Advanced Zone-based Firewall Configuration
The advanced configuration of zone based firewalls, while not hard, can be confusing to understand without proper perspective of what is possible. While my previous article, “Basic Zone-Based Firewall Configuration” reviewed the steps required for configuring a basic zone based firewall, it did not review all of the capabilities of the feature. The zone based firewall feature is not just restricted to matching and applying policy to traffic based on layer 3/4 criteria. It also has application inspection and control (AIC) capability that enables deeper packet inspection; this provides the capability to apply policy based on layer 5 through 7 criteria.
It is important to understand the basic configuration of the zone-based firewall as the more advanced capabilities like URL filtering and HTTP inspection are configured by being nested inside an existing layer 3/4 policy.
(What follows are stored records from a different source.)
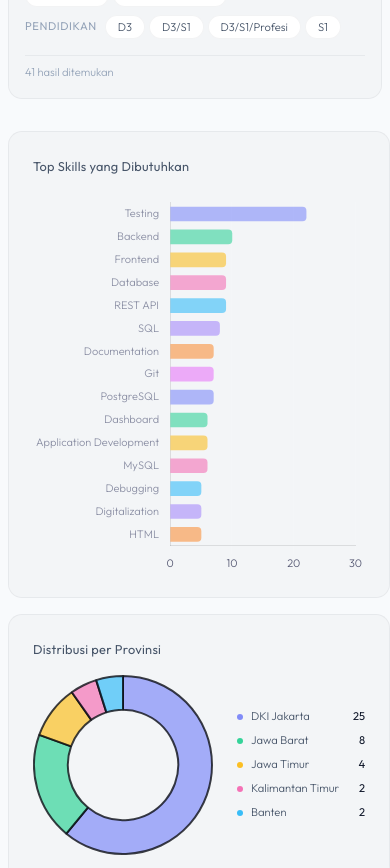
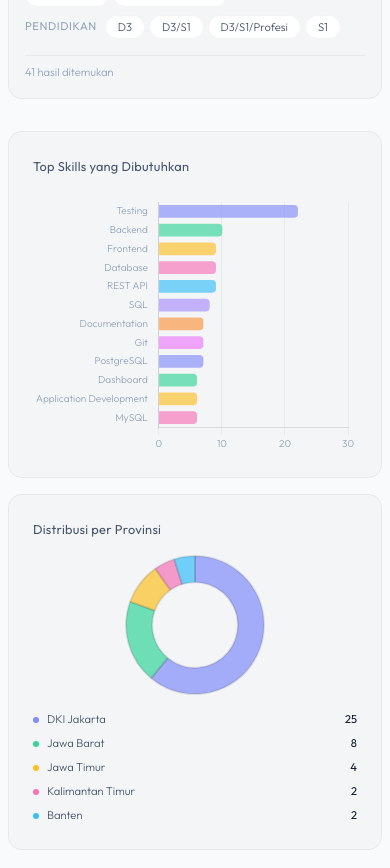
Before and after one commit to paylays/optix, a React (Vite) app: page / in a window 390 px wide. Shown: the part 900-1768 px from the top of the page. Built offline with nearby package versions, Linux system fonts and the light colour scheme.

Commit message:
fix responsive layout design

```diff
--- a/src/components/Charts/ProvinceChart.tsx
+++ b/src/components/Charts/ProvinceChart.tsx
@@ -14,44 +14,39 @@ interface Props {
   data: Internship[];
 }
 
+const COLORS = [
+  '#818cf8', '#34d399', '#fbbf24', '#f472b6',
+  '#38bdf8', '#a78bfa', '#fb923c', '#e879f9', '#94a3b8',
+];
+
 export default function ProvinceChart({ data }: Props) {
-  const chartData = useMemo(() => {
-    const provinces = getProvinceDistribution(data);
-    const colors = [
-      'rgba(129, 140, 248, 0.7)',
-      'rgba(52, 211, 153, 0.7)',
-      'rgba(251, 191, 36, 0.7)',
-      'rgba(244, 114, 182, 0.7)',
-      'rgba(56, 189, 248, 0.7)',
-      'rgba(167, 139, 250, 0.7)',
-      'rgba(251, 146, 60, 0.7)',
-      'rgba(232, 121, 249, 0.7)',
-      'rgba(148, 163, 184, 0.5)',
-    ];
-    return {
+  const provinces = useMemo(() => getProvinceDistribution(data), [data]);
+
+  const chartData = useMemo(() => ({
     labels: provinces.map(p => p.province),
     datasets: [
       {
         data: provinces.map(p => p.count),
-          backgroundColor: provinces.map((_, i) => colors[i % colors.length]),
-          borderColor: 'rgba(12, 14, 20, 0.8)',
+        backgroundColor: provinces.map((_, i) => COLORS[i % COLORS.length].replace('#', 'rgba(').replace(/^rgba\((..)(..)(..)/, (_m, r, g, b) =>
+          `rgba(${parseInt(r, 16)}, ${parseInt(g, 16)}, ${parseInt(b, 16)}`
+        ) + ', 0.7)'),
+        borderColor: 'rgba(0,0,0,0.1)',
         borderWidth: 2,
         hoverOffset: 6,
       },
     ],
-    };
-  }, [data]);
+  }), [provinces]);
 
   const options = {
     responsive: true,
-    maintainAspectRatio: false,
+    maintainAspectRatio: true,
     cutout: '62%',
     plugins: {
       legend: { display: false },
       tooltip: {
-        backgroundColor: 'rgba(18, 20, 28, 0.95)',
-        titleFont: { family: 'Outfit', size: 12, weight: 300 as const },
-        bodyFont: { family: 'Outfit', size: 13, weight: 400 as const },
+        backgroundColor: 'rgba(18, 20, 28, 0.92)',
+        titleFont: { family: 'Outfit', size: 11, weight: 300 as const },
+        bodyFont: { family: 'Outfit', size: 12, weight: 400 as const },
         borderColor: 'rgba(255,255,255,0.08)',
         borderWidth: 1,
         cornerRadius: 8,
@@ -66,32 +61,24 @@ export default function ProvinceChart({ data }: Props) {
     },
   };
 
-  const provinces = getProvinceDistribution(data);
-
   return (
     <div className="chart-panel">
       <h3 className="chart-title">Distribusi per Provinsi</h3>
-      <div style={{ display: 'flex', gap: '1.5rem', alignItems: 'center' }}>
-        <div style={{ width: '180px', height: '180px', flexShrink: 0 }}>
+      <div className="province-chart-layout">
+        <div className="province-donut-wrap">
           <Doughnut data={chartData} options={options} />
         </div>
         <div className="province-legend">
-          {provinces.map((p, i) => {
-            const colors = [
-              '#818cf8', '#34d399', '#fbbf24', '#f472b6',
-              '#38bdf8', '#a78bfa', '#fb923c', '#e879f9', '#94a3b8',
-            ];
-            return (
+          {provinces.map((p, i) => (
             <div key={p.province} className="province-legend-item">
               <span
                 className="province-legend-dot"
-                  style={{ background: colors[i % colors.length] }}
+                style={{ background: COLORS[i % COLORS.length] }}
               />
               <span className="province-legend-label">{p.province}</span>
               <span className="province-legend-count">{p.count}</span>
             </div>
-            );
-          })}
+          ))}
         </div>
       </div>
     </div>
--- a/src/components/Charts/SkillChart.tsx
+++ b/src/components/Charts/SkillChart.tsx
@@ -18,7 +18,7 @@ interface Props {
 
 export default function SkillChart({ data }: Props) {
   const chartData = useMemo(() => {
-    const skills = getTopSkills(data, 15);
+    const skills = getTopSkills(data, 12);
     return {
       labels: skills.map(s => s.skill),
       datasets: [
@@ -26,24 +26,28 @@ export default function SkillChart({ data }: Props) {
           data: skills.map(s => s.count),
           backgroundColor: skills.map((_, i) => {
             const colors = [
-              'rgba(129, 140, 248, 0.6)',
-              'rgba(52, 211, 153, 0.6)',
-              'rgba(251, 191, 36, 0.6)',
-              'rgba(244, 114, 182, 0.6)',
-              'rgba(56, 189, 248, 0.6)',
-              'rgba(167, 139, 250, 0.6)',
-              'rgba(251, 146, 60, 0.6)',
-              'rgba(232, 121, 249, 0.6)',
+              'rgba(129, 140, 248, 0.65)',
+              'rgba(52, 211, 153, 0.65)',
+              'rgba(251, 191, 36, 0.65)',
+              'rgba(244, 114, 182, 0.65)',
+              'rgba(56, 189, 248, 0.65)',
+              'rgba(167, 139, 250, 0.65)',
+              'rgba(251, 146, 60, 0.65)',
+              'rgba(232, 121, 249, 0.65)',
             ];
             return colors[i % colors.length];
           }),
           borderColor: 'transparent',
           borderRadius: 4,
-          barThickness: 14,
+          barThickness: 12,
         },
       ],
     };
   }, [data]);
+
+  const style = getComputedStyle(document.documentElement);
+  const tickColor = style.getPropertyValue('--text-muted').trim() || '#8b8fa4';
+  const gridColor = style.getPropertyValue('--chart-grid-color').trim() || 'rgba(0,0,0,0.05)';
 
   const options = {
     indexAxis: 'y' as const,
@@ -52,9 +56,9 @@ export default function SkillChart({ data }: Props) {
     plugins: {
       legend: { display: false },
       tooltip: {
-        backgroundColor: 'rgba(18, 20, 28, 0.95)',
-        titleFont: { family: 'Outfit', size: 12, weight: 300 as const },
-        bodyFont: { family: 'Outfit', size: 13, weight: 400 as const },
+        backgroundColor: 'rgba(18, 20, 28, 0.92)',
+        titleFont: { family: 'Outfit', size: 11, weight: 300 as const },
+        bodyFont: { family: 'Outfit', size: 12, weight: 400 as const },
         borderColor: 'rgba(255,255,255,0.08)',
         borderWidth: 1,
         cornerRadius: 8,
@@ -66,17 +70,18 @@ export default function SkillChart({ data }: Props) {
     },
     scales: {
       x: {
-        grid: { color: 'rgba(255,255,255,0.04)', drawBorder: false },
+        grid: { color: gridColor },
         ticks: {
-          font: { family: 'Outfit', size: 11, weight: 300 as const },
-          color: '#555872',
+          font: { family: 'Outfit', size: 10, weight: 300 as const },
+          color: tickColor,
+          maxTicksLimit: 6,
         },
       },
       y: {
         grid: { display: false },
         ticks: {
-          font: { family: 'Outfit', size: 11, weight: 300 as const },
-          color: '#8b8fa4',
+          font: { family: 'Outfit', size: 10, weight: 300 as const },
+          color: tickColor,
         },
       },
     },
@@ -85,7 +90,7 @@ export default function SkillChart({ data }: Props) {
   return (
     <div className="chart-panel">
       <h3 className="chart-title">Top Skills yang Dibutuhkan</h3>
-      <div style={{ height: '380px' }}>
+      <div className="chart-canvas-wrap">
         <Bar data={chartData} options={options} />
       </div>
     </div>
--- a/src/index.css
+++ b/src/index.css
@@ -888,6 +888,9 @@ a:hover {
   padding: var(--space-lg);
   animation: slideUp 0.5s ease 0.3s both;
   transition: border-color var(--transition-fast);
+  /* Prevent chart from breaking out of bounds */
+  overflow: hidden;
+  min-width: 0;
 }
 
 .chart-panel:hover {
@@ -900,6 +903,27 @@ a:hover {
   color: var(--text-secondary);
   letter-spacing: 0.02em;
   margin-bottom: var(--space-md);
+}
+
+/* Wrapper for bar/line charts — sets the render height */
+.chart-canvas-wrap {
+  position: relative;
+  width: 100%;
+  height: 340px;
+  overflow: hidden;
+}
+
+/* Province donut + legend layout */
+.province-chart-layout {
+  display: flex;
+  gap: var(--space-lg);
+  align-items: center;
+}
+
+.province-donut-wrap {
+  width: 160px;
+  height: 160px;
+  flex-shrink: 0;
 }
 
 .province-legend {
@@ -941,11 +965,36 @@ a:hover {
   text-align: right;
 }
 
-@media (max-width: 768px) {
+/* ── Responsive: Tablet (≤ 900px) ── */
+@media (max-width: 900px) {
   .charts-grid {
     grid-template-columns: 1fr;
   }
-}
+
+  .chart-canvas-wrap {
+    height: 300px;
+  }
+}
+
+/* ── Responsive: Mobile (≤ 600px) ── */
+@media (max-width: 600px) {
+  .chart-canvas-wrap {
+    height: 260px;
+  }
+
+  .province-chart-layout {
+    flex-direction: column;
+    align-items: stretch;
+    gap: var(--space-md);
+  }
+
+  .province-donut-wrap {
+    width: 140px;
+    height: 140px;
+    align-self: center;
+  }
+}
+
 
 /* ── 5. Internship Card Component ── */
 .internship-card {
```
Lines whose indentation alone changed are shown as unchanged.
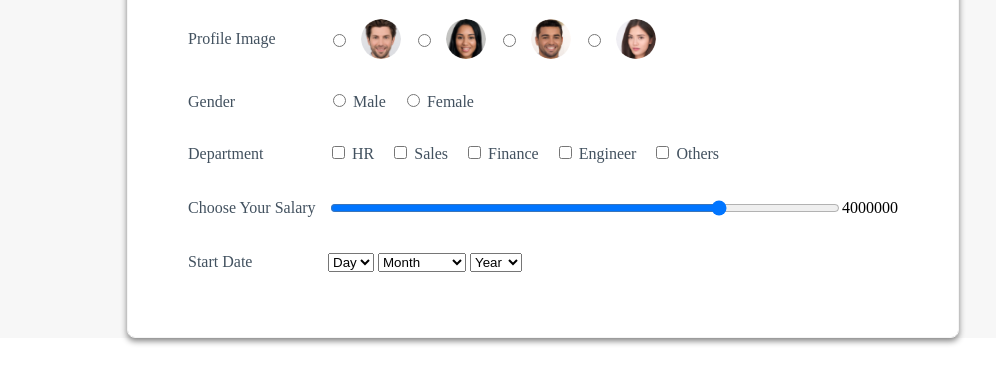
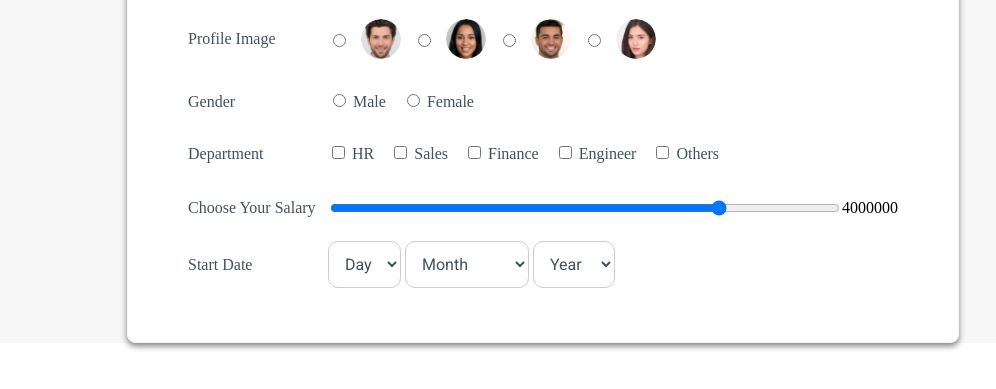
Before and after one commit to Niraj-kumar99/Employee_Payroll_appDay43, a plain HTML site: page pages/index.html in a window 1280 px wide. Shown: the part 227-616 px from the top of the page, without its empty margins (97-1093 px from the left). Drawn offline with Linux system fonts and the light colour scheme.

Commit message:
Added : Date input filed style is added

```diff
--- a/css/style.css
+++ b/css/style.css
@@ -120,3 +120,12 @@ label {
     border-radius: 50%;
     margin-left: 12px;
 }
+
+select {
+    padding: 12px;
+    border: 1px solid #ccc;
+    border-radius: 10px;
+    font: normal normal normal 16px Roboto;
+    color: #42515f;
+    background-color: transparent;
+}
```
For example, all HTTP traffic could be matched and then be configured to be inspected by the stateful packet engine; it is only after this is already configured that these additional capabilities can be used. Because of this overlap, a primer section has been included.
This article adds to the concepts and configuration covered in the “Basic Zone-Based Firewall Fundamentals” and “Basic Zone Based Firewall Configuration” articles. Some of these are covered in this section.
As was covered in the other two articles, a zone based firewall configuration requires knowledge of a zone and a zone-pair. A zone (or security zone) is created for each part of the network that has an access/traffic control policy, the common ones being a private zone for inside the organizational network and a public zone for the Internet. A zone-pair is used to link different zones together and to apply policies between the two linked zones; these zone-pairs are unidirectional.
A zone-based firewall configuration is implemented on Cisco equipment through the Cisco Common Classification Policy Language (C3PL) that closely resembles the Modular QoS CLI (MQC) structure. This configuration requires that the traffic subject to a policy be matched using a class-map which is in turn used inside a policy-map statement to link that traffic with a specific policy; this policy-map is then applied to a specific zone-pair using the service-policy command. The more advanced policy options are configured using C3PL as well, after an existing basic configuration has been completed.